High Level Design

The Non-Orthogonal Plotter was inspired by the Vertical Plotter project completed in Spring 2001.  We adapted the idea of using two motors in a non-orthogonal fashion from this project, but built a horizontal version of it and significantly extended its functionality.  As in the Vertical Plotter, the motors on our project are controlled through software that makes use of simple calculus and differential equations.  Based on the desired user-function, this math controls the rotation speed and direction of the two stepper motors.  These two motors are connected via fishing line to a center piece which holds the pen.  The user can navigate through the menu to perform the various functions of the Non-Orthogonal Plotter.

Because of the geometry of our project (diagrammed below), we used the rules of right triangles to determine the change in the hypotenuse of a triangle given changes in the other two sides.

Fig. 1 - plotter space definitions

The following math shows how the Pythagorean Theorem was used to find equations for a and b in terms of x and y.

The next equations show the partials derivatives of each string with respect to each dimension.

This last set of equations shows the partial derivatives in Jacobian form.

With this last set of equations, we now have a very useful relationship between the changes in the strings and the changes in the coordinates.  In fact, this is all we need to make our motors move as desired.  Since we will know the current values of a, b, x, and y, and can choose dx and dy as desired, we have all the information necessary to change a and b correctly.

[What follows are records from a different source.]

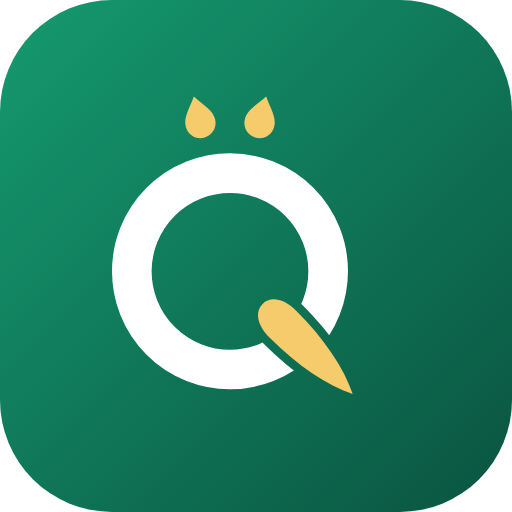
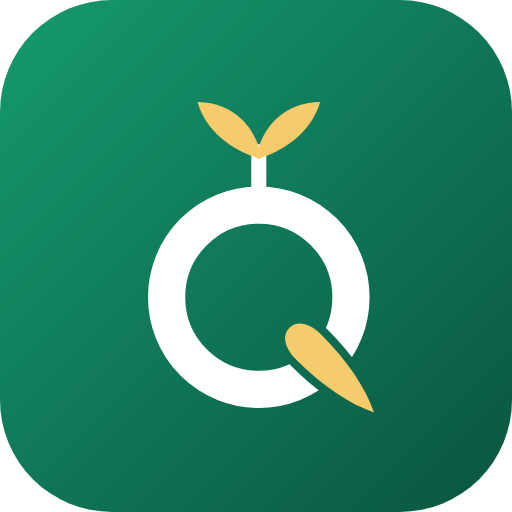
Make the khair cue explicit: a seedling grows out of the Q
The two floating dots read as punctuation, not as goodness. They are now a
seedling on a stem rising out of the ring: the good is planted and grows,
and the two leaves still sit where the dots of ق sit, so the letter keeps
its double reading. The gold leaf tail stays.

- every lockup, mono variant, app icon, favicon and the concept diagram
  regenerated around the new mark
- new alternate qadam-alt-hand: an open palm offering a seedling
- alt-wheat redrawn as a wheat ear rising out of the Q
- README, preview sheet and preview image updated to match

Claude-Session: https://claude.ai/code/session_01LFEZLNbpHHcGTMFhSMiQaG

Changed region(s): [[0.2188, 0.1875, 0.6562, 0.75], [0.375, 0.4375, 0.75, 0.8125]]

diff --git a/brand/qadam-alkhair/preview.html b/brand/qadam-alkhair/preview.html
@@ -54,10 +54,13 @@
   </header>
 
   <h2><span>١</span> الفكرة</h2>
+  <p style="margin:0 0 14px;color:var(--muted)">كأس يُقدَّم، ومنه ينبت الخير.</p>
   <div class="idea">
     <div><b>الحلقة</b><br>حرف <code>Q</code> اللاتيني، وهو نفسه كأس حرف <b>ق</b> العربي.</div>
-    <div><b>النقطتان</b><br>نقطتا حرف <b>ق</b>، وهما كذلك بذرتان: بداية الخير.</div>
-    <div><b>الورقة الذهبية</b><br>ذيل الـ<code>Q</code> وورقة نابتة معاً — نماء وعطاء، وذهبيّ لون القمح.</div>
+    <div style="grid-column:1/-1;padding:0;border:0;background:transparent">
+      <img src="logo/qadam-concept-diagram.svg" alt="شرح عناصر العلامة" style="width:100%"></div>
+    <div><b>النبتة</b><br>تطلع من الحلقة: الخير يُزرع فينمو — وورقتاها تقومان مقام نقطتي <b>ق</b>.</div>
+    <div><b>الورقة الذهبية</b><br>ذيل الـ<code>Q</code> وورقة في آن واحد، وذهبيّ لون القمح والرزق.</div>
   </div>
 
   <h2><span>٢</span> النسخ الأساسية</h2>
@@ -100,8 +103,9 @@
 
   <h2><span>٦</span> مقترحات بديلة</h2>
   <div class="grid">
-    <div class="card"><img src="logo/qadam-alt-heart.svg" alt="" style="max-width:44%"><span class="cap">alt — heart counter</span></div>
     <div class="card"><img src="logo/qadam-alt-wheat.svg" alt="" style="max-width:44%"><span class="cap">alt — wheat ear</span></div>
+    <div class="card"><img src="logo/qadam-alt-hand.svg" alt="" style="max-width:44%"><span class="cap">alt — giving hand</span></div>
+    <div class="card"><img src="logo/qadam-alt-heart.svg" alt="" style="max-width:44%"><span class="cap">alt — heart counter</span></div>
   </div>
 
   <h2><span>٧</span> قواعد الاستخدام</h2>

diff --git a/brand/qadam-alkhair/src/build.py b/brand/qadam-alkhair/src/build.py
@@ -21,8 +21,9 @@ C = {
 # ---------------------------------------------------------------- the mark ---
 # Built in a 200x200 box. Ring = letter Q / bowl of ق. Leaf = Q tail + growth.
 # Two seeds above = the two dots of ق + "seeds of khair".
-RING = dict(cx=100, cy=102, r=52, w=21)
-LEAF_T = "matrix(0.70711 0.70711 0.70711 -0.70711 124 126)"
+RING = dict(cx=100, cy=116, r=52, w=21)
+LEAF_T = "matrix(0.70711 0.70711 0.70711 -0.70711 124 140)"
+LEAFSHAPE = "M0,0 C11,-4 23,-13 26,-27 C12,-26 2,-16 0,-3 Z"   # leaf, tip up-right
 LEAF_D = ("M58,0 C45,6.4 27,10 6,10 C-4.2,10 -9.5,5.6 -9.5,0 "
           "C-9.5,-5.6 -4.2,-10 6,-10 C27,-10 45,-6.4 58,0 Z")
 SEED_D = ("M0,-13 C4.5,-6.5 8,-3.5 8,1.5 C8,6 4.4,9.5 0,9.5 "
@@ -30,22 +31,28 @@ SEED_D = ("M0,-13 C4.5,-6.5 8,-3.5 8,1.5 C8,6 4.4,9.5 0,9.5 "
 SEED_S = 0.72          # seeds read as the two dots of ق, not as ears
 SEED_X = 12.5          # half the distance between the two dots
 SEED_Y = 30
-MARK_SHIFT = "translate(-3 11)"
+MARK_SHIFT = "translate(-2 0)"
 
 
 def mark(uid, ring_fill, leaf_fill, seed_fill, gradient=None):
-    """Return (defs, body) for the mark, drawn inside a 200x200 user space."""
+    """The mark, in a 200x200 box.
+
+    Ring   = the bowl of Q and of ق.
+    Sprout = two leaves on a stem growing out of the ring; they also sit where
+             the two dots of ق sit, so the letter still reads.
+    Leaf tail = the tail of Q and a leaf at once — the khair cue.
+    """
     defs = []
     if gradient:
         defs.append(
-            f'<linearGradient id="g{uid}" x1="24" y1="34" x2="168" y2="172" '
+            f'<linearGradient id="g{uid}" x1="24" y1="34" x2="168" y2="180" '
             f'gradientUnits="userSpaceOnUse">'
             f'<stop offset="0" stop-color="{gradient[0]}"/>'
             f'<stop offset="1" stop-color="{gradient[1]}"/></linearGradient>')
         ring_fill = f"url(#g{uid})"
-    # mask: notch the ring where the leaf crosses it
+    stem_fill = ring_fill
     defs.append(
-        f'<mask id="m{uid}" maskUnits="userSpaceOnUse" x="0" y="0" width="200" height="200">'
+        f'<mask id="m{uid}" maskUnits="userSpaceOnUse" x="-20" y="-20" width="240" height="240">'
         f'<rect x="-20" y="-20" width="240" height="240" fill="#fff"/>'
         f'<g transform="{LEAF_T}"><path d="{LEAF_D}" fill="#000" stroke="#000" '
         f'stroke-width="9" stroke-linejoin="round"/></g></mask>')
@@ -53,44 +60,84 @@ def mark(uid, ring_fill, leaf_fill, seed_fill, gradient=None):
         f'<g transform="{MARK_SHIFT}">'
         f'<circle cx="{RING["cx"]}" cy="{RING["cy"]}" r="{RING["r"]}" fill="none" '
         f'stroke="{ring_fill}" stroke-width="{RING["w"]}" mask="url(#m{uid})"/>'
+        f'<path d="M100,60 C100,48 100,42 100,34" stroke="{stem_fill}" stroke-width="8.5" '
+        f'stroke-linecap="round" fill="none"/>'
+        f'<g transform="translate(99 38) rotate(4) scale(1.28)">'
+        f'<path d="{LEAFSHAPE}" fill="{leaf_fill}"/></g>'
+        f'<g transform="translate(101 38) rotate(-4) scale(-1.28 1.28)">'
+        f'<path d="{LEAFSHAPE}" fill="{leaf_fill}"/></g>'
         f'<g transform="{LEAF_T}"><path d="{LEAF_D}" fill="{leaf_fill}"/></g>'
-        f'<g transform="translate(84 22) rotate(-14)"><path d="{SEED_D}" fill="{seed_fill}"/></g>'
-        f'<g transform="translate(116 22) rotate(14)"><path d="{SEED_D}" fill="{seed_fill}"/></g>'
         f'</g>')
     return "\n".join(defs), body
 
 
 # ------------------------------------------------------- alternate concepts ---
 def mark_wheat(uid, ring_fill, grain_fill, gradient=None):
-    """Concept C: Q whose tail is a wheat spike (سنبلة)."""
+    """Alternate: a wheat ear rises out of the Q — رزق وخير."""
     defs = []
     if gradient:
         defs.append(
-            f'<linearGradient id="g{uid}" x1="24" y1="34" x2="168" y2="172" '
+            f'<linearGradient id="g{uid}" x1="24" y1="34" x2="168" y2="180" '
             f'gradientUnits="userSpaceOnUse"><stop offset="0" stop-color="{gradient[0]}"/>'
             f'<stop offset="1" stop-color="{gradient[1]}"/></linearGradient>')
         ring_fill = f"url(#g{uid})"
-    grains = []
-    grain = "M0,0 C9,-3.4 19,-2.2 24,0 C19,2.2 9,3.4 0,0 Z"
-    for i, (t, sc) in enumerate([(9, 1.0), (21.5, 0.92), (33, 0.82)]):
-        for sgn in (1, -1):
-            grains.append(
-                f'<g transform="translate({t} {sgn*3.2}) rotate({sgn*26}) scale({sc})">'
+    grain = "M0,0 C9,-5.5 20,-4 25,0 C20,4 9,5.5 0,0 Z"
+    ears = []
+    for y, sc in [(60, 1.0), (47, 0.9), (35, 0.78)]:
+        ears.append(f'<g transform="translate(102 {y}) rotate(-52) scale({sc})">'
+                    f'<path d="{grain}" fill="{grain_fill}"/></g>')
+        ears.append(f'<g transform="translate(98 {y}) rotate(-128) scale({sc})">'
+                    f'<path d="{grain}" fill="{grain_fill}"/></g>')
+    ears.append(f'<g transform="translate(100 28) rotate(-90) scale(0.72)">'
                 f'<path d="{grain}" fill="{grain_fill}"/></g>')
-    grains.append(f'<g transform="translate(43 0) scale(0.74)">'
-                  f'<path d="{grain}" fill="{grain_fill}"/></g>')
-    spike = (f'<g transform="{LEAF_T}">'
-             f'<path d="M-8,0 L26,0" stroke="{grain_fill}" stroke-width="7.5" '
-             f'stroke-linecap="round"/>' + "".join(grains) + '</g>')
     defs.append(
-        f'<mask id="m{uid}" maskUnits="userSpaceOnUse" x="0" y="0" width="200" height="200">'
+        f'<mask id="m{uid}" maskUnits="userSpaceOnUse" x="-20" y="-20" width="240" height="240">'
         f'<rect x="-20" y="-20" width="240" height="240" fill="#fff"/>'
-        f'<g transform="{LEAF_T}"><path d="M-10,0 L70,0" stroke="#000" stroke-width="34" '
-        f'stroke-linecap="round"/></g></mask>')
-    body = (f'<g transform="translate(-6 8)">'
+        f'<g transform="{LEAF_T}"><path d="{LEAF_D}" fill="#000" stroke="#000" '
+        f'stroke-width="9" stroke-linejoin="round"/></g></mask>')
+    body = (f'<g transform="{MARK_SHIFT}">'
             f'<circle cx="{RING["cx"]}" cy="{RING["cy"]}" r="{RING["r"]}" fill="none" '
             f'stroke="{ring_fill}" stroke-width="{RING["w"]}" mask="url(#m{uid})"/>'
-            f'{spike}</g>')
+            f'<path d="M100,66 L100,32" stroke="{ring_fill}" stroke-width="8" '
+            f'stroke-linecap="round"/>{"".join(ears)}'
+            f'<g transform="{LEAF_T}"><path d="{LEAF_D}" fill="{grain_fill}"/></g></g>')
+    return "\n".join(defs), body
+
+
+def mark_hand(uid, ring_fill, hand_fill, leaf_fill, gradient=None):
+    """Alternate: an open hand offering a seedling — قدّم الخير حرفياً."""
+    defs = []
+    if gradient:
+        defs.append(
+            f'<linearGradient id="g{uid}" x1="24" y1="34" x2="168" y2="180" '
+            f'gradientUnits="userSpaceOnUse"><stop offset="0" stop-color="{gradient[0]}"/>'
+            f'<stop offset="1" stop-color="{gradient[1]}"/></linearGradient>')
+        ring_fill = f"url(#g{uid})"
+    fingers = "".join(
+        f'<path d="M{x},{y} L{x},{y-l}" stroke="{hand_fill}" stroke-width="9.5" '
+        f'stroke-linecap="round"/>'
+        for x, y, l in [(80, 130, 18), (91, 130, 25), (102, 130, 25), (113, 130, 18)])
+    palm = (f'<path d="M74,126 C74,144 86,154 100,154 C114,154 126,144 126,126 Z" fill="{hand_fill}"/>'
+            f'<rect x="74" y="118" width="52" height="14" rx="7" fill="{hand_fill}"/>'
+            f'<path d="M74,128 C64,126 60,118 64,112" fill="none" stroke="{hand_fill}" '
+            f'stroke-width="10" stroke-linecap="round"/>')
+    sprout = (f'<path d="M100,118 L100,98" stroke="{leaf_fill}" stroke-width="6" stroke-linecap="round"/>'
+              f'<g transform="translate(99 100) rotate(4) scale(0.8)">'
+              f'<path d="{LEAFSHAPE}" fill="{leaf_fill}"/></g>'
+              f'<g transform="translate(101 100) rotate(-4) scale(-0.8 0.8)">'
+              f'<path d="{LEAFSHAPE}" fill="{leaf_fill}"/></g>')
+    dots = "".join(f'<g transform="translate({100 + s*12.5} 44) rotate({s*10}) scale(0.72)">'
+                   f'<path d="{SEED_D}" fill="{hand_fill}"/></g>' for s in (-1, 1))
+    defs.append(
+        f'<mask id="m{uid}" maskUnits="userSpaceOnUse" x="-20" y="-20" width="240" height="240">'
+        f'<rect x="-20" y="-20" width="240" height="240" fill="#fff"/>'
+        f'<g transform="{LEAF_T}"><path d="{LEAF_D}" fill="#000" stroke="#000" '
+        f'stroke-width="9" stroke-linejoin="round"/></g></mask>')
+    body = (f'<g transform="{MARK_SHIFT}">'
+            f'<circle cx="{RING["cx"]}" cy="{RING["cy"]}" r="{RING["r"]}" fill="none" '
+            f'stroke="{ring_fill}" stroke-width="{RING["w"]}" mask="url(#m{uid})"/>'
+            f'{dots}{palm}{fingers}{sprout}'
+            f'<g transform="{LEAF_T}"><path d="{LEAF_D}" fill="{hand_fill}"/></g></g>')
     return "\n".join(defs), body
 
 
@@ -110,10 +157,10 @@ def mark_heart(uid, disc_fill, tail_fill, gradient=None):
     defs.append(
         f'<mask id="m{uid}" maskUnits="userSpaceOnUse" x="0" y="0" width="200" height="200">'
         f'<rect x="-20" y="-20" width="240" height="240" fill="#fff"/>'
-        f'<g transform="translate(99 99) scale(0.95)"><path d="{heart}" fill="#000"/></g>'
+        f'<g transform="translate(99 113) scale(0.95)"><path d="{heart}" fill="#000"/></g>'
         f'<g transform="{LEAF_T}"><path d="{tail_d}" stroke="#000" stroke-width="30" '
         f'stroke-linecap="round"/></g></mask>')
-    body = (f'<g transform="translate(-4 6)">'
+    body = (f'<g transform="translate(-2 0)">'
             f'<circle cx="{RING["cx"]}" cy="{RING["cy"]}" r="62.5" fill="{disc_fill}" '
             f'mask="url(#m{uid})"/>'
             f'<g transform="{LEAF_T}"><path d="{tail_d}" stroke="{tail_fill}" stroke-width="20" '
@@ -152,4 +199,4 @@ def write(name, content):
 
 
 # ink bounding box of the primary mark inside its 200x200 box
-MARK_INK = (34.5, 31.8, 161.5, 178.0)
+MARK_INK = (35.5, 7.0, 163.0, 178.5)

diff --git a/brand/qadam-alkhair/src/make_files.py b/brand/qadam-alkhair/src/make_files.py
@@ -57,12 +57,12 @@ def horizontal(uid, style, ar_fill, la_fill, bg=None, rtl=False):
     ar_w = ar["bbox"][2] - ar["bbox"][0]
     la_w = la["bbox"][2] - la["bbox"][0]
     text_w = max(ar_w, la_w)
-    mark_h, gap, pad = 150, 46, 34
+    mark_h, gap, pad = 174, 44, 32
     mark_w = mark_h * (MARK_INK[2] - MARK_INK[0]) / (MARK_INK[3] - MARK_INK[1])
     W = pad + mark_w + gap + text_w + pad
-    H = 230
-    ar_base = 124          # baseline of the Arabic line
-    la_base = 184          # baseline of the Latin line
+    H = 248
+    ar_base = 134          # baseline of the Arabic line
+    la_base = 194          # baseline of the Latin line
     mark_y = (H - mark_h) / 2
     if rtl:
         mx = W - pad - mark_w
@@ -79,12 +79,12 @@ def stacked(uid, style, ar_fill, la_fill, bg=None):
     ar, la = words(80, 21)
     ar_w = ar["bbox"][2] - ar["bbox"][0]
     la_w = la["bbox"][2] - la["bbox"][0]
-    mark_h = 168
+    mark_h = 198
     mark_w = mark_h * (MARK_INK[2] - MARK_INK[0]) / (MARK_INK[3] - MARK_INK[1])
     W = round(max(mark_w, ar_w, la_w) + 90)
-    H = 394
-    defs, g = mark_at(uid, style, (W - mark_w) / 2, 36, mark_h)
-    ar_base, la_base = 300, 354
+    H = 420
+    defs, g = mark_at(uid, style, (W - mark_w) / 2, 30, mark_h)
+    ar_base, la_base = 322, 376
     body = (g
             + put(ar, (W - ar_w) / 2, ar_base, ar_fill)
             + put(la, (W - la_w) / 2, la_base, la_fill))
@@ -104,7 +104,7 @@ def wordmark_only(uid, ar_fill, la_fill, bg=None):
 
 def icon_tile(uid, radius=112, bg=C["green"], style="on_dark"):
     """App icon: rounded square, mark knocked out in white + gold."""
-    defs, g = mark_at(uid, style, 112, 118, 276)
+    defs, g = mark_at(uid, style, 148, 104, 304)
     body = (f'<rect width="512" height="512" rx="{radius}" fill="{bg}"/>' + g)
     extra = (f'<linearGradient id="bg{uid}" x1="0" y1="0" x2="512" y2="512" '
              f'gradientUnits="userSpaceOnUse"><stop offset="0" stop-color="{C["green_lt"]}"/>'
@@ -115,7 +115,7 @@ def icon_tile(uid, radius=112, bg=C["green"], style="on_dark"):
 
 def favicon(uid):
     """Tight-cropped mark for tiny sizes."""
-    pad = 8
+    pad = 5
     s = (64 - 2 * pad) / (MARK_INK[3] - MARK_INK[1])
     defs, body = mark_variant(uid, "color")
     w = (MARK_INK[2] - MARK_INK[0]) * s
@@ -132,6 +132,8 @@ def mark_file(uid, style, bg=None):
 def alt_file(uid, kind, bg=None):
     if kind == "heart":
         defs, body = B.mark_heart(uid, None, C["gold"], (C["green_lt"], C["green_dk"]))
+    elif kind == "hand":
+        defs, body = B.mark_hand(uid, None, C["gold"], C["green_lt"], (C["green_lt"], C["green_dk"]))
     else:
         defs, body = B.mark_wheat(uid, None, C["gold"], (C["green_lt"], C["green_dk"]))
     return svg(200, 200, defs, body, bg)
@@ -155,6 +157,7 @@ FILES = {
     "logo/qadam-favicon.svg":              lambda: favicon("f1"),
     "logo/qadam-alt-heart.svg":            lambda: alt_file("b1", "heart"),
     "logo/qadam-alt-wheat.svg":            lambda: alt_file("c1", "wheat"),
+    "logo/qadam-alt-hand.svg":             lambda: alt_file("d1", "hand"),
 }
 
 if __name__ == "__main__":

diff --git a/brand/qadam-alkhair/src/diagram.py b/brand/qadam-alkhair/src/diagram.py
@@ -1,0 +1,43 @@
+# -*- coding: utf-8 -*-
+"""Annotated construction diagram: what each part of the mark means."""
+import build as B
+from build import C, MARK_INK
+from textpath import shape_to_path
+
+W, H = 840, 430
+S = 320 / (MARK_INK[3] - MARK_INK[1])          # mark height 320
+MX, MY = 58, 50
+LABEL_RIGHT = W - 40
+
+def to_canvas(x, y):
+    return MX + (x - MARK_INK[0]) * S, MY + (y - MARK_INK[1]) * S
+
+ITEMS = [
+    ((116.0, 22.0),  "نبتة تنمو · وهي نقطتا ق", 86),
+    ((35.5, 116.0),  "حلقة Q · كأس حرف ق", 214),
+    ((143.0, 161.0), "ورقة الخير · ذيل Q", 346),
+]
+
+defs, body = B.mark("d1", None, C["gold"], C["gold"], (C["green_lt"], C["green_dk"]))
+parts = [f'<g transform="translate({MX - MARK_INK[0]*S:.2f} {MY - MARK_INK[1]*S:.2f}) '
+         f'scale({S:.5f})">{body}</g>']
+
+for (mx, my), text, ly in ITEMS:
+    px, py = to_canvas(mx, my)
+    lab = shape_to_path(B.FONT_LA.replace("Bold", "Bold"), "x", size=1)  # placeholder, replaced below
+    lab = shape_to_path(B.FONT_AR.replace("ExtraBold", "Bold"), text, size=19)
+    x0, _, x1, _ = lab["bbox"]
+    left = LABEL_RIGHT - (x1 - x0) - 18
+    parts.append(
+        f'<path d="M{px:.1f},{py:.1f} L{left-46:.1f},{py:.1f} L{left-18:.1f},{ly:.1f} '
+        f'L{left-6:.1f},{ly:.1f}" fill="none" stroke="currentColor" stroke-width="1.6" '
+        f'stroke-opacity="0.38" stroke-linejoin="round" stroke-linecap="round"/>'
+        f'<circle cx="{px:.1f}" cy="{py:.1f}" r="4.5" fill="currentColor" fill-opacity="0.38"/>'
+        f'<g transform="translate({LABEL_RIGHT - x1:.2f} {ly + 7:.2f})">'
+        f'<path d="{lab["d"]}" fill="currentColor"/></g>')
+
+svg = ('<svg xmlns="http://www.w3.org/2000/svg" viewBox="0 0 %d %d" width="%d" height="%d" '
+       'role="img" aria-label="شرح عناصر شعار قدم الخير">\n<title>قدم الخير — بناء العلامة</title>\n'
+       '<defs>\n%s\n</defs>\n%s\n</svg>\n') % (W, H, W, H, defs, "\n".join(parts))
+open("out/logo/qadam-concept-diagram.svg", "w", encoding="utf-8").write(svg)
+print("ok", len(svg))

diff --git a/brand/qadam-alkhair/src/export_png.py b/brand/qadam-alkhair/src/export_png.py
@@ -12,7 +12,8 @@ JOBS = [("qadam-mark", [512, 1024]), ("qadam-mark-mono-ink", [512]),
         ("qadam-logo-stacked", [900, 1800]), ("qadam-logo-stacked-dark", [900]),
         ("qadam-wordmark", [1600]), ("qadam-app-icon", [512, 1024]),
         ("qadam-favicon", [16, 32, 48, 64, 180, 512]),
-        ("qadam-alt-heart", [512]), ("qadam-alt-wheat", [512])]
+        ("qadam-alt-heart", [512]), ("qadam-alt-wheat", [512]),
+        ("qadam-alt-hand", [512])]
 
 def viewbox(svg_text):
     m = re.search(r'viewBox="0 0 ([\d.]+) ([\d.]+)"', svg_text)

diff --git a/brand/qadam-alkhair/README.md b/brand/qadam-alkhair/README.md
@@ -13,8 +13,10 @@ that doubles as the Arabic **ق**, with a clear "khair" (goodness, growth, givin
 | العنصر | المعنى |
 | --- | --- |
 | **الحلقة** — the ring | حرف `Q` من الاسم اللاتيني، وفي نفس الوقت كأس/حوض حرف `ق` |
-| **النقطتان فوق الحلقة** — the two seeds | نقطتا حرف `ق` في العربية، وهما أيضاً بذرتان = بداية الخير |
-| **الورقة الذهبية** — the gold leaf | ذيل حرف `Q`، وهي ورقة نابتة = النماء والعطاء، والذهبي لون القمح والرزق |
+| **النبتة الطالعة من الحلقة** — the seedling | الخير يُزرع فينمو؛ والورقتان تقومان مقام نقطتي حرف `ق` فوق الكأس |
+| **الورقة الذهبية** — the gold leaf | ذيل حرف `Q` وورقة في آن واحد، والذهبي لون القمح والرزق |
+
+العلامة كلها رسالة واحدة: **كأس يُقدَّم، ومنه ينبت الخير.**
 
 فالعلامة تُقرأ `Q` للعين اللاتينية و`ق` للعين العربية، بشكل واحد لا يتغيّر.
 The mark reads as `Q` to a Latin eye and as `ق` to an Arabic eye — one shape, two readings.
@@ -37,8 +39,9 @@ The mark reads as `Q` to a Latin eye and as `ق` to an Arabic eye — one shape,
 | `qadam-mark-mono-ink / -mono-white / -mono-green / -on-dark` | نسخ العلامة بلون واحد |
 | `qadam-app-icon.svg` | أيقونة تطبيق 512×512 بخلفية خضراء |
 | `qadam-favicon.svg` | نسخة مقصوصة للأحجام الصغيرة جداً |
-| `qadam-alt-heart.svg` · `qadam-alt-wheat.svg` | مقترحان بديلان (قلب داخل الـQ · سنبلة قمح) |
-| `qadam-concept-diagram.svg` | مخطط يشرح معنى كل عنصر في العلامة (يتبع لون النص تلقائياً) |
+| `qadam-alt-wheat.svg` | بديل: سنبلة قمح تطلع من الـQ |
+| `qadam-alt-hand.svg` | بديل: كفّ مفتوح يقدّم شتلة — «قدّم الخير» حرفياً |
+| `qadam-alt-heart.svg` | بديل: قلب داخل الـQ |
 
 ### `png/` — PNG بخلفية شفافة · transparent PNG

The pen in this project is controlled by the motors, which in turn are controlled by the software.  There are four possible modes the user can choose from, free draw, plot coor, plot text, and plot prog.  The software uses a large state machine which changes states depending on the current state and the buttons pressed by the user.  Based on the state it is in, the software accepts information from the user, prints messages to the LCD, rotates the motors, and turns on/off the solenoid.  Because we know the steps the motors takes per centimeter of the string, we are able to keep track of distance on the board.  This allows us to indicate when the user is going out of bounds.  It is also the key information which allows us to draw lines of specific lengths and angles.

The only real trade-off we were confronted with was related to the speed at which we incremented steps in the motors.  We discovered it was much easier to control the drawings and solenoid at slower speeds for the user.  Slowing down the motors was also necessary to allow the hardware to physically keep up with the fast-paced software.

There are a couple traditional xy plotters that we have found.  The following are the links to the websites for these plotters.

The most similar plotter to ours is the one completed in Spring 2001, called the Vertical Plotter.

However, our design is unique because not only is it unconventional by being non-orthogonal, but it is also horizontal.